Find how many lines in the data below include the word "section", then write only that number.

== == ==

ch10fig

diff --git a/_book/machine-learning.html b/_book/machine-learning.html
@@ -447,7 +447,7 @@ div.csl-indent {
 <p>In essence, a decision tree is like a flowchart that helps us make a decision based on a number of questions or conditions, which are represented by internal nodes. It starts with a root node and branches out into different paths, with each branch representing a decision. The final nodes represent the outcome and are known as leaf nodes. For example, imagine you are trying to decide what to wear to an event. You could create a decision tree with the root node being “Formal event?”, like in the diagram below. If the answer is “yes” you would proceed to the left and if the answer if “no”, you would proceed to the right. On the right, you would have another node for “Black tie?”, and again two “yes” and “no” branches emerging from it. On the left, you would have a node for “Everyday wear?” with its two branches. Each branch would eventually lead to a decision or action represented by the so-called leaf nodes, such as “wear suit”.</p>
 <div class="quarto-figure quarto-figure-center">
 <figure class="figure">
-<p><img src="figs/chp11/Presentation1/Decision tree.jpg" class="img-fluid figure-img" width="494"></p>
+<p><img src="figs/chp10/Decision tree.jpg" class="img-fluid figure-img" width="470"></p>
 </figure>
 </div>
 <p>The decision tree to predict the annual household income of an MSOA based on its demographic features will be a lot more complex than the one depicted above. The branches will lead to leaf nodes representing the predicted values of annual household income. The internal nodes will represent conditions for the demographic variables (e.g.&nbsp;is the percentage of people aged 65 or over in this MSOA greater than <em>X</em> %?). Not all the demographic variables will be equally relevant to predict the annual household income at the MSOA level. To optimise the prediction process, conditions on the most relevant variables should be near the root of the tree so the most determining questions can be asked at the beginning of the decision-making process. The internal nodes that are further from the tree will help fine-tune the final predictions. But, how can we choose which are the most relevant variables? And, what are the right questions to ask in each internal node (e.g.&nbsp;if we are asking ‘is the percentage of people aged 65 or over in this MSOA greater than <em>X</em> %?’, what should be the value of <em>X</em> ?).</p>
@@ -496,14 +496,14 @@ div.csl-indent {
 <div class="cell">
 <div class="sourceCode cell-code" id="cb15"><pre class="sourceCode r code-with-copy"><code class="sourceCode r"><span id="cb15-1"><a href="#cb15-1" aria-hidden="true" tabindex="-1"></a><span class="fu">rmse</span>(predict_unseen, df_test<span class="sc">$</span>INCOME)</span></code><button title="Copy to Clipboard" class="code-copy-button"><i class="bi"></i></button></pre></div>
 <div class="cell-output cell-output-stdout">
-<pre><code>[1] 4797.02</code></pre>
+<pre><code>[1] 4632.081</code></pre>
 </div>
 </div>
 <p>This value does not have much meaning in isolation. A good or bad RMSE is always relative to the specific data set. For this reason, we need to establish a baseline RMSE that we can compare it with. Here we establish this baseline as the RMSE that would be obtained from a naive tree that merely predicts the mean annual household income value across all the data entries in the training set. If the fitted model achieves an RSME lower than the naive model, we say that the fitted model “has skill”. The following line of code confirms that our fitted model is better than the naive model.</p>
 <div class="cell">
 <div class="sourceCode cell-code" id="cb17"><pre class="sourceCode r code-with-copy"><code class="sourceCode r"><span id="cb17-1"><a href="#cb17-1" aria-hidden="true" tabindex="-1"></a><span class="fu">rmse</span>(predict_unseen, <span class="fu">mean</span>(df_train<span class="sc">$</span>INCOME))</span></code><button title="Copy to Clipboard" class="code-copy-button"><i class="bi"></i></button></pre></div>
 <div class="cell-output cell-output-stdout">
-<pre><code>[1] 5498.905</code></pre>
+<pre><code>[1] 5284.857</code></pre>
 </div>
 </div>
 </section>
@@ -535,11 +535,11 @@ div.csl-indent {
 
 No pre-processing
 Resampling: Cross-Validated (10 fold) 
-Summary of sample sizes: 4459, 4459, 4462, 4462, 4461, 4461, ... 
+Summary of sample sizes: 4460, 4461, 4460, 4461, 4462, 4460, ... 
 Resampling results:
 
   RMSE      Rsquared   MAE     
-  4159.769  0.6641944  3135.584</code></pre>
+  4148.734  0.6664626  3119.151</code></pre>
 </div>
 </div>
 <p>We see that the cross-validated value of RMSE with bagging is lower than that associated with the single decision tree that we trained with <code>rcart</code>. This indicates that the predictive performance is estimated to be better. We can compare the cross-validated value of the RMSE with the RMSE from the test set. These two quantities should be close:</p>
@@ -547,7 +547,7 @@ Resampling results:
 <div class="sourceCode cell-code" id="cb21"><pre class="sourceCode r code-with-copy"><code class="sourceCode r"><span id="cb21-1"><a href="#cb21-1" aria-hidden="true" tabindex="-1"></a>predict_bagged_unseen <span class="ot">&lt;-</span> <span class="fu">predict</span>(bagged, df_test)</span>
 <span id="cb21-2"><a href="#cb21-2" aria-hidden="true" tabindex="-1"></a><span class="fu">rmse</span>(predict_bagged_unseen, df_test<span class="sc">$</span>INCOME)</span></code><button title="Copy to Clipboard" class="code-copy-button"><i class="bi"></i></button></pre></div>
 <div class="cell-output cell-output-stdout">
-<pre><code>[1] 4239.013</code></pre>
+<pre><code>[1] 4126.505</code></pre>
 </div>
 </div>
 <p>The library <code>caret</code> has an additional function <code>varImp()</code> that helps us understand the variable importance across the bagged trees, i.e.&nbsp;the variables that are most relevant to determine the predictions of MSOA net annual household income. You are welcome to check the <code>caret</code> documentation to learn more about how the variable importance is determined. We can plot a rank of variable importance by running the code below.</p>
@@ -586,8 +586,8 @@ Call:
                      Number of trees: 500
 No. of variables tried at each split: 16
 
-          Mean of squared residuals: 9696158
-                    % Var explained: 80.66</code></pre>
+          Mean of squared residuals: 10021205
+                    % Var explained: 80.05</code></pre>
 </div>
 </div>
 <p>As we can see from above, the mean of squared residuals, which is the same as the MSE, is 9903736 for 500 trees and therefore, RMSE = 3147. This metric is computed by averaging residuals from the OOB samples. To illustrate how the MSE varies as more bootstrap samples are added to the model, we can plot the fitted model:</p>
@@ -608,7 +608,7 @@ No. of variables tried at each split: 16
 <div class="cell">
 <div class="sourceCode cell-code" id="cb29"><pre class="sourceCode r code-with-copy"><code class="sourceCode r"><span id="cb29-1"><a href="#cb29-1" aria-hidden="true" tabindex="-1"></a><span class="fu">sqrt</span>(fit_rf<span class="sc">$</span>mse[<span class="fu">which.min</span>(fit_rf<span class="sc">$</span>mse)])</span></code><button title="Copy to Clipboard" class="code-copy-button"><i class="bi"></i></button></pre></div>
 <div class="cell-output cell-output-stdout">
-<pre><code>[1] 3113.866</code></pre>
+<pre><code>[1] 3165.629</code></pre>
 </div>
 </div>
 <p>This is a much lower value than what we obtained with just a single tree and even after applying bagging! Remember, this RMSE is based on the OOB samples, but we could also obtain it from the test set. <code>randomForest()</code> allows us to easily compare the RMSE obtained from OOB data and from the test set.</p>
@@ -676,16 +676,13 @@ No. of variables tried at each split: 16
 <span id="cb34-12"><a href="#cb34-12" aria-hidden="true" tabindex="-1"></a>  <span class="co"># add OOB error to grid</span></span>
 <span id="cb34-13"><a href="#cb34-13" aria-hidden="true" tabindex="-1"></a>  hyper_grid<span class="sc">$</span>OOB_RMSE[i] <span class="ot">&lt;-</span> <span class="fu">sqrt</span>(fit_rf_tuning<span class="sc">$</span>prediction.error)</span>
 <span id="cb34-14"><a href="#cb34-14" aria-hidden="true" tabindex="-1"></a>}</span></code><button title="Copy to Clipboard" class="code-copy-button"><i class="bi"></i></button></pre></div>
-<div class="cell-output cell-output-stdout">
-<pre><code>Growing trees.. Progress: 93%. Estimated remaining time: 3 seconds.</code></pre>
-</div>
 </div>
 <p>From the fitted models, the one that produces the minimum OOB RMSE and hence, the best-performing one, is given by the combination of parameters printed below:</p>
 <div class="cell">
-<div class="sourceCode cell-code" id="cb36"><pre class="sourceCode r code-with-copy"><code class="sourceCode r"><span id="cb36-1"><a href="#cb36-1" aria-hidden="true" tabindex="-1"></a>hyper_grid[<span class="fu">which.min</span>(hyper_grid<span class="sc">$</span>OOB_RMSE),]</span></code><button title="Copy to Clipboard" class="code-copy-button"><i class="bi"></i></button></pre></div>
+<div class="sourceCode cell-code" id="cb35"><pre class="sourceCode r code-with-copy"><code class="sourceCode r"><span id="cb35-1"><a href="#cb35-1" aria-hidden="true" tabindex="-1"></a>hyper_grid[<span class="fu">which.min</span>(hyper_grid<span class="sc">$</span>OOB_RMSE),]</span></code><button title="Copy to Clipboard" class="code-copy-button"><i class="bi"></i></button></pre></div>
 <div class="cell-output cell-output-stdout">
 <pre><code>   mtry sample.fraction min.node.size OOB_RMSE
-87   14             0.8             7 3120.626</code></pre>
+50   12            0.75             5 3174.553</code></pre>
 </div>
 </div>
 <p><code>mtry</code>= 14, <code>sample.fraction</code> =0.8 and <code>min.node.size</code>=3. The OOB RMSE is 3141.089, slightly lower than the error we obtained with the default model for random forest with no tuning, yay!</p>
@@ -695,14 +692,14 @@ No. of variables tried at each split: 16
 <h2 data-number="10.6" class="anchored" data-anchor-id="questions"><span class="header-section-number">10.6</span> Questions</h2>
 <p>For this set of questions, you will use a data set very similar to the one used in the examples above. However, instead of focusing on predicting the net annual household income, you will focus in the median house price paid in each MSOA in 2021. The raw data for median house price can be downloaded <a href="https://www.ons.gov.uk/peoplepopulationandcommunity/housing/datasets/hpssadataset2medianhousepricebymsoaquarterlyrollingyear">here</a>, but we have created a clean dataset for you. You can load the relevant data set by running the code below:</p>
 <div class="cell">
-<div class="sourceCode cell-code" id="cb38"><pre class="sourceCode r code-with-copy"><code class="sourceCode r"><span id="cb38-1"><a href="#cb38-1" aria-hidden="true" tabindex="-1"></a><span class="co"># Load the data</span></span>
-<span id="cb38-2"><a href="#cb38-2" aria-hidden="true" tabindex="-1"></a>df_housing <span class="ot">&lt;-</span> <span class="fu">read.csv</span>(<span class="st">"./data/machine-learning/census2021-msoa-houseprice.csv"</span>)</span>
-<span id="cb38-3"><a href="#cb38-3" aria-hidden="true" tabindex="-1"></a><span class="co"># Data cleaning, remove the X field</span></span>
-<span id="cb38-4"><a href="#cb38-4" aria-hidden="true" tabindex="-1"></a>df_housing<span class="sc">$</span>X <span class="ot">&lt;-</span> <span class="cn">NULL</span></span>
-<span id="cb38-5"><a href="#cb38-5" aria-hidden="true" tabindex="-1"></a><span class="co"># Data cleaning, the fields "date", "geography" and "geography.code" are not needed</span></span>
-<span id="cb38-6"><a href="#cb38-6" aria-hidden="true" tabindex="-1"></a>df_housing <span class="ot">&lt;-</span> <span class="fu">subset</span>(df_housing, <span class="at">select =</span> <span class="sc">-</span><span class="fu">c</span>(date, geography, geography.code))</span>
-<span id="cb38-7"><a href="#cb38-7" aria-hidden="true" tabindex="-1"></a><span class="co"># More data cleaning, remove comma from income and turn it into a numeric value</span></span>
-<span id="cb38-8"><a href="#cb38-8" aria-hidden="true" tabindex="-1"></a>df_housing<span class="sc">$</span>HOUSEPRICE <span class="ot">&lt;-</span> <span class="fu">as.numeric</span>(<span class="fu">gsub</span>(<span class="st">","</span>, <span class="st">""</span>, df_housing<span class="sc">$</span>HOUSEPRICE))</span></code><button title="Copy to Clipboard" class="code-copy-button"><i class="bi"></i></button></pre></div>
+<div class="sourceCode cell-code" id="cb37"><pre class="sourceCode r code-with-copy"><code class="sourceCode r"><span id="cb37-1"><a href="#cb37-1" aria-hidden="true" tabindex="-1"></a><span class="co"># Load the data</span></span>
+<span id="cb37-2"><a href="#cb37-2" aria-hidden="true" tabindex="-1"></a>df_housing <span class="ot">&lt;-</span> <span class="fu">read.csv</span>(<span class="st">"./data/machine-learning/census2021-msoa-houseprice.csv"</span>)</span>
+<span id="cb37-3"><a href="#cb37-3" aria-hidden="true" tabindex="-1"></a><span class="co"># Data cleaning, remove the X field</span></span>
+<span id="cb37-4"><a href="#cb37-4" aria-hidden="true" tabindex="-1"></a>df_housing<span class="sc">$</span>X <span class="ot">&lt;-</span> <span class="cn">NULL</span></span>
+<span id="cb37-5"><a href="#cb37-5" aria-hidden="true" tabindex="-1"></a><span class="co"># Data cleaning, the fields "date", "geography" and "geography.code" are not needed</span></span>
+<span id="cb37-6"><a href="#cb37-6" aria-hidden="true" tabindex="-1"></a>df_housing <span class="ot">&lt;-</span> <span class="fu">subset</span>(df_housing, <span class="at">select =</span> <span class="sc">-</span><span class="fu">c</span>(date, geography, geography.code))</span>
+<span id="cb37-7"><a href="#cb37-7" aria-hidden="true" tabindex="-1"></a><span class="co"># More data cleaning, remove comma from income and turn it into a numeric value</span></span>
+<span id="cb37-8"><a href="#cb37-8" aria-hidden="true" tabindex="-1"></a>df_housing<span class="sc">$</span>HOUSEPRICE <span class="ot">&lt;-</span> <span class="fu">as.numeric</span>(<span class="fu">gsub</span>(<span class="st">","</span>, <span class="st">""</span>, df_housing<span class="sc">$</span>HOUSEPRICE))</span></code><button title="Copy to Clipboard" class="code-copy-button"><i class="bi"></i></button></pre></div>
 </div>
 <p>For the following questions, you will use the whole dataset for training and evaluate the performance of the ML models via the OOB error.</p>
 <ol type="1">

== == ==

**Output for this task**
2